Back in the early 1980′s while I was at MIT, the terms hack, hacking and hacker were widely used, sometimes associated with technology but not exclusively. For more information on the “real” meaning of hack and the rich history behind hacking, I would suggest reading the book “Nightwork” by T. F. Peterson.
During the 1990’s the use of the term hacking began to evolve into the Merriam-Webster definition. As Mr. Penenberg mentions, many of us in the industry attempted to counter this by using the term “cracking” to differentiate the malicious activity versus the pranks or constructive use of hacking. There are quite a few of us who still insist on differentiating hacking versus cracking, but that is likely to diminish over time.
For me, I’d change the Merriam-Webster definition of hacker and revert back to the original MIT definition: “…someone who does some sort of interesting and creative work at a high intensity level. This applies to anything from writing computer programs to pulling a clever prank that amuses and delights everyone…”. Quote courtesy of the MIT IHTFP Hack FAQ site.
But as is often in the English language, certain words have a standard definition or origin, but a more common use of the word that does not necessarily adhere to the strict definition or original use of the word. The collection of terms associated with the word hack has become exclusively associated with computers and the Internet, while at the same time lacks a bounded definition.
I admit that I am guilty of creating my own use of these terms. I commonly use the term “hack” to describe a successful effort to extend the value of a product or technology beyond its original intended use. This would include bypassing product or technology barriers or creatively adding functionality to the product or technology.

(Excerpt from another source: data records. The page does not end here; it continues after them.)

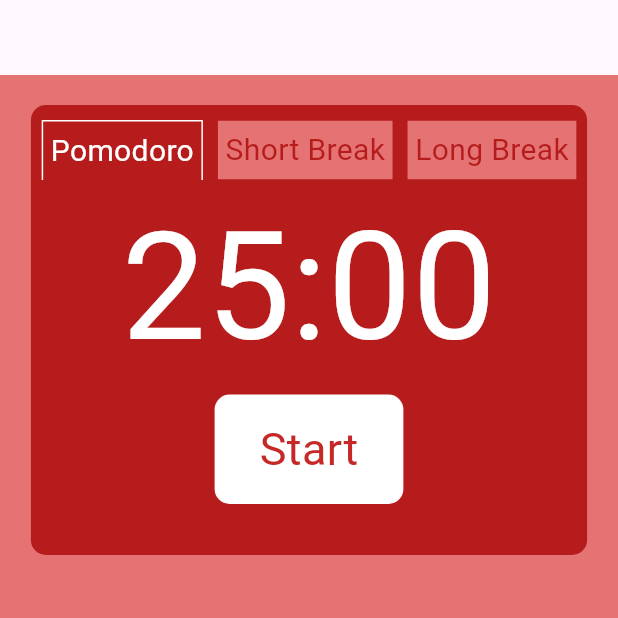
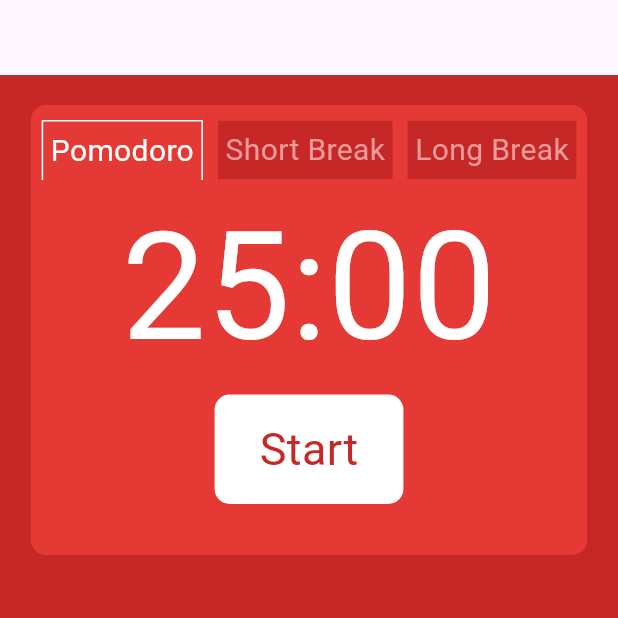
Before and after one commit to dmmaia/pomodoro_timer_flutter, a Flutter app: the screen it shows after launch, on a phone screen of 412 x 824 dp, the top half of it. Run offline on Flutter 3.47's test engine with Material 2 defaults, Android fonts, the phone set to English and light mode, and no system bars; our stand-ins replace flutter_mobx, mobx; generated files the repository leaves out were written again.

Commit message:
style: app colors changed

```diff
--- a/lib/main.dart
+++ b/lib/main.dart
@@ -76,7 +76,7 @@
         body: Container(
       margin: EdgeInsets.only(top: 50),
       decoration: BoxDecoration(
-        color: Colors.red[300],
+        color: Colors.red[800],
       ),
       width: MediaQuery.of(context).size.width,
       child: Column(
--- a/lib/timer.dart
+++ b/lib/timer.dart
@@ -94,7 +94,7 @@ class _TimerWidgetState extends State<TimerWidget> {
       margin: EdgeInsets.only(top: 20),
       height: 300,
       decoration: BoxDecoration(
-        color: Colors.red[900],
+        color: Colors.red[600],
         borderRadius: BorderRadius.circular(10),
       ),
       child: Column(
@@ -117,8 +117,8 @@ class _TimerWidgetState extends State<TimerWidget> {
                   padding: EdgeInsetsDirectional.fromSTEB(5, 5, 5, 5),
                   decoration: BoxDecoration(
                     color: store.timerTable == "pomodoro"
-                        ? Colors.red[900]
-                        : Colors.red.shade300,
+                        ? Colors.red[600]
+                        : Colors.red.shade800,
                     border: store.timerTable == "pomodoro"
                         ? Border(
                             right: BorderSide(color: Colors.white),
@@ -132,7 +132,7 @@ class _TimerWidgetState extends State<TimerWidget> {
                         fontSize: 20,
                         color: store.timerTable == "pomodoro"
                             ? Colors.white
-                            : Colors.red[900]),
+                            : Colors.red[200]),
                   ),
                 ),
               ),
@@ -151,8 +151,8 @@ class _TimerWidgetState extends State<TimerWidget> {
                   padding: EdgeInsetsDirectional.fromSTEB(5, 5, 5, 5),
                   decoration: BoxDecoration(
                     color: store.timerTable == "short_break"
-                        ? Colors.red[900]
-                        : Colors.red.shade300,
+                        ? Colors.red[600]
+                        : Colors.red.shade800,
                     border: store.timerTable == "short_break"
                         ? Border(
                             right: BorderSide(color: Colors.white),
@@ -166,7 +166,7 @@ class _TimerWidgetState extends State<TimerWidget> {
                         fontSize: 20,
                         color: store.timerTable == "short_break"
                             ? Colors.white
-                            : Colors.red[900]),
+                            : Colors.red[200]),
                   ),
                 ),
               ),
@@ -185,8 +185,8 @@ class _TimerWidgetState extends State<TimerWidget> {
                   padding: EdgeInsetsDirectional.fromSTEB(5, 5, 5, 5),
                   decoration: BoxDecoration(
                     color: store.timerTable == "long_break"
-                        ? Colors.red[900]
-                        : Colors.red.shade300,
+                        ? Colors.red[600]
+                        : Colors.red.shade800,
                     border: store.timerTable == "long_break"
                         ? Border(
                             right: BorderSide(color: Colors.white),
@@ -200,7 +200,7 @@ class _TimerWidgetState extends State<TimerWidget> {
                         fontSize: 20,
                         color: store.timerTable == "long_break"
                             ? Colors.white
-                            : Colors.red[900]),
+                            : Colors.red[200]),
                   ),
                 ),
               )
@@ -227,7 +227,7 @@ class _TimerWidgetState extends State<TimerWidget> {
                       "Pause",
                       style: TextStyle(
                         fontSize: 30,
-                        color: Colors.black,
+                        color: Colors.red[900],
                       ),
                     ),
                   )
```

Makes for an interesting debate, but in the viral world of the Internet it’s more likely that the word hack will take on more definitions as time goes on.
Always interested in hearing your thoughts.